We're a few days removed from Halloween 2016 by now, but this Stranger Things-themed jack o'lantern is absolutely worth sharing because my jaw dropped when I saw it. It's not the most intricately carved pumpkin I've ever seen, but the creativity on display here is fantastic, and by the time the last half of the video rolls around and reveals what's on the other side, I was shaking my head in awe. Super cool idea, and I'm glad this won a competition because it definitely deserves some recognition.

Amongst some great competition, we score another win in the Jack Morton annual pumpkin carving competition. Good work team! It's Strangers Things themed, if by chance you didn't see the series.

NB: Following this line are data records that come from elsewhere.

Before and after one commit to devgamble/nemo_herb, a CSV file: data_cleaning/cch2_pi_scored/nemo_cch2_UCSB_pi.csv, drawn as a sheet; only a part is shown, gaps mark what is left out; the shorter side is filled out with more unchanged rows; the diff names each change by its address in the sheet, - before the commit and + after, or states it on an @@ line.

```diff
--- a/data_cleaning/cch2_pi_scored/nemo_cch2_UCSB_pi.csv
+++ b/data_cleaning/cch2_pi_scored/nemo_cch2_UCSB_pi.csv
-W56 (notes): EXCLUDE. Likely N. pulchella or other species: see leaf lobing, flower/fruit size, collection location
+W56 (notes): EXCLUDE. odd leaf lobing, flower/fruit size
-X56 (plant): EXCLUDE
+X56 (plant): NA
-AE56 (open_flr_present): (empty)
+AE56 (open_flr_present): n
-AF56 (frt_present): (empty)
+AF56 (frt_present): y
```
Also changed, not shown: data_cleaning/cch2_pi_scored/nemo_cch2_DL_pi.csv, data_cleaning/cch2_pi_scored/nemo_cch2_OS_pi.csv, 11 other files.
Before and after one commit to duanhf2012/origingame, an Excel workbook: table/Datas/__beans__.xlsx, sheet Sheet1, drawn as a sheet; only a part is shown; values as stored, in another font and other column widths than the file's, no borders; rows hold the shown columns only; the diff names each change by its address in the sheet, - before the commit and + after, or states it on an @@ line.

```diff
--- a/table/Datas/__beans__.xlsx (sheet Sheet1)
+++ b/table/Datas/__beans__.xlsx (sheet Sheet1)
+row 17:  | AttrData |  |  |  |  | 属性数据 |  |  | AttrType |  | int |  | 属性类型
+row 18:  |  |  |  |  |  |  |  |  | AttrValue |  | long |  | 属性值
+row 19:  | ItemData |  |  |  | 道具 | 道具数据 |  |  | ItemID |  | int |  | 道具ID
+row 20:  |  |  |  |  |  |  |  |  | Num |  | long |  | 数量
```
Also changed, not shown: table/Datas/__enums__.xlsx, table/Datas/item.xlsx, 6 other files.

A video posted by Chris Maroney (@chrismaroney) on Oct 28, 2016 at 5:13pm Pdt

Via: That's Nerdalicious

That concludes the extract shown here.